↓↓↓

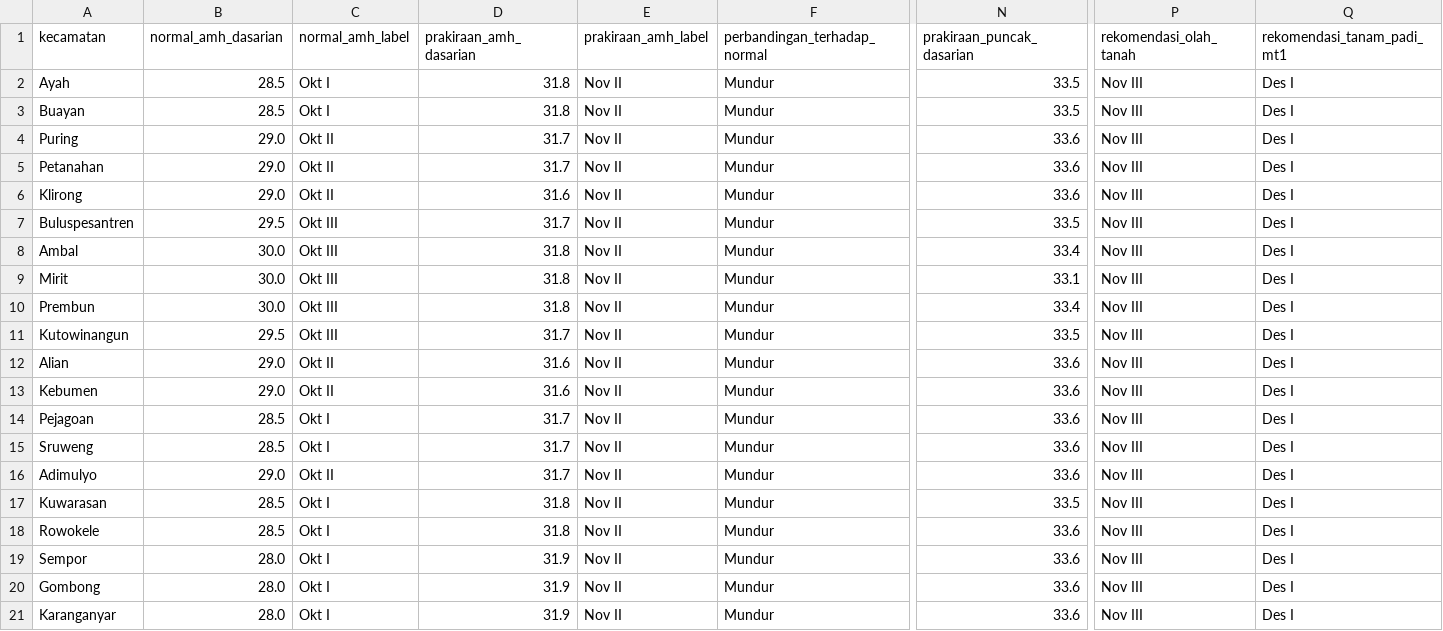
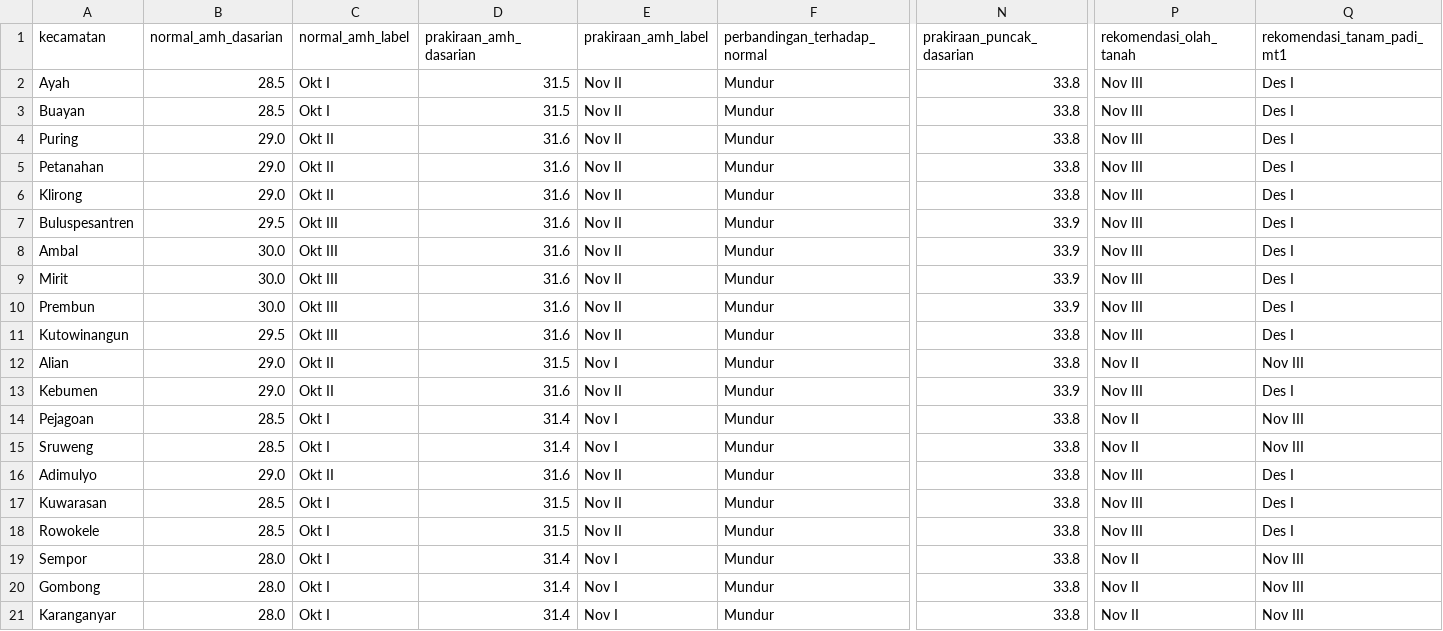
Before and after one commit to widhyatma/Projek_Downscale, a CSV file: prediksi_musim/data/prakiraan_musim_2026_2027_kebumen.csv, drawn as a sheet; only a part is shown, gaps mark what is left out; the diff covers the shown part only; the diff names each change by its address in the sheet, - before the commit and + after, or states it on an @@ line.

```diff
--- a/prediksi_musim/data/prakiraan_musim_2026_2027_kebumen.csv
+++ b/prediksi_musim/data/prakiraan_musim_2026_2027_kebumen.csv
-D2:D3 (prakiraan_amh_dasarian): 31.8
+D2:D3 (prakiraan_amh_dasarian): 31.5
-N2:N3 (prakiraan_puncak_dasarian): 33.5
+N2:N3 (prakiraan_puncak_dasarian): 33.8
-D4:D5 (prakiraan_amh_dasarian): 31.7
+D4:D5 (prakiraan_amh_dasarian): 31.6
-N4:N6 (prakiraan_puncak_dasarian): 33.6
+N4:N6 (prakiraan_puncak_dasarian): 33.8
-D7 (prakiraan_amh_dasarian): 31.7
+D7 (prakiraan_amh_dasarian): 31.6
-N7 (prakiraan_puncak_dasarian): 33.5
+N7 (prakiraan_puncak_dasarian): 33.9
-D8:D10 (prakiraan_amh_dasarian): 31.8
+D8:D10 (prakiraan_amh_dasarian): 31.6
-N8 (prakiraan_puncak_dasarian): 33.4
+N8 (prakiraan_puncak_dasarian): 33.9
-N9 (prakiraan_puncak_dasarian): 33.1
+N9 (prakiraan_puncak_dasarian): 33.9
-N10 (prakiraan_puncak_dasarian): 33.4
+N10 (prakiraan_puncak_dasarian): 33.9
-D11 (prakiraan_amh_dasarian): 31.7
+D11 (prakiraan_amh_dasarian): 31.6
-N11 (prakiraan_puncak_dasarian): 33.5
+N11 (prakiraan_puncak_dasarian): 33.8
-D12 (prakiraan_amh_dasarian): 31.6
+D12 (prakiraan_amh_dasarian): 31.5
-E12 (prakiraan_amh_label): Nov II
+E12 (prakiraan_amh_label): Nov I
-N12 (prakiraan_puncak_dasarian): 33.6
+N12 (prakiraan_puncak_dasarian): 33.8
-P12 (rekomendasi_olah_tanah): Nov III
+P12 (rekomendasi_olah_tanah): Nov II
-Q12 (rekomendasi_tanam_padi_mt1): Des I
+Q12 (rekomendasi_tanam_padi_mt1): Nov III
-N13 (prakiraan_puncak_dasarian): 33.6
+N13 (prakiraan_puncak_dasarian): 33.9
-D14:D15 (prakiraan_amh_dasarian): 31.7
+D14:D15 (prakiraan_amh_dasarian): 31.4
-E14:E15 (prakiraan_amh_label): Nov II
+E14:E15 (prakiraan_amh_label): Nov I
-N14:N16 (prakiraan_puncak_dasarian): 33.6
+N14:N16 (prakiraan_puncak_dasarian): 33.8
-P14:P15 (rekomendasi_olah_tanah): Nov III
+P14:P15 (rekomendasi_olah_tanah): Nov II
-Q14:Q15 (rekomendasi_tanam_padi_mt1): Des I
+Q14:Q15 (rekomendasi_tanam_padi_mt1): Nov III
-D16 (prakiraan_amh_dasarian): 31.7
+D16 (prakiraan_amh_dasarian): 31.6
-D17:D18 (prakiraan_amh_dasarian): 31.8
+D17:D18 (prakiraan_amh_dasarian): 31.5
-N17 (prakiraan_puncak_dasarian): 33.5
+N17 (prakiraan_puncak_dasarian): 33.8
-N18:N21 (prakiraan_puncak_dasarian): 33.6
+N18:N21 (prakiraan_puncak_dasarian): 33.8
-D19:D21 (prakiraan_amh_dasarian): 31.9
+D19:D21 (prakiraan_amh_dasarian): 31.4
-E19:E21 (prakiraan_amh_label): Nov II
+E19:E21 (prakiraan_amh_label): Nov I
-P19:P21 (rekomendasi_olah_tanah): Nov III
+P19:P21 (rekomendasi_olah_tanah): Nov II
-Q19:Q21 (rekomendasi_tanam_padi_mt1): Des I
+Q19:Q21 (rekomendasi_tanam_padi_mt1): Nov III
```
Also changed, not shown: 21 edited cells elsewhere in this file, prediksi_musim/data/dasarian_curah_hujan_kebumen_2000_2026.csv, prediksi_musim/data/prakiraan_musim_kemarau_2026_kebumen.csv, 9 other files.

↑↑↑

Problem to solve
Your answer should be a single number: the count of lines in the entries that contain the word "file".

Expected answer
2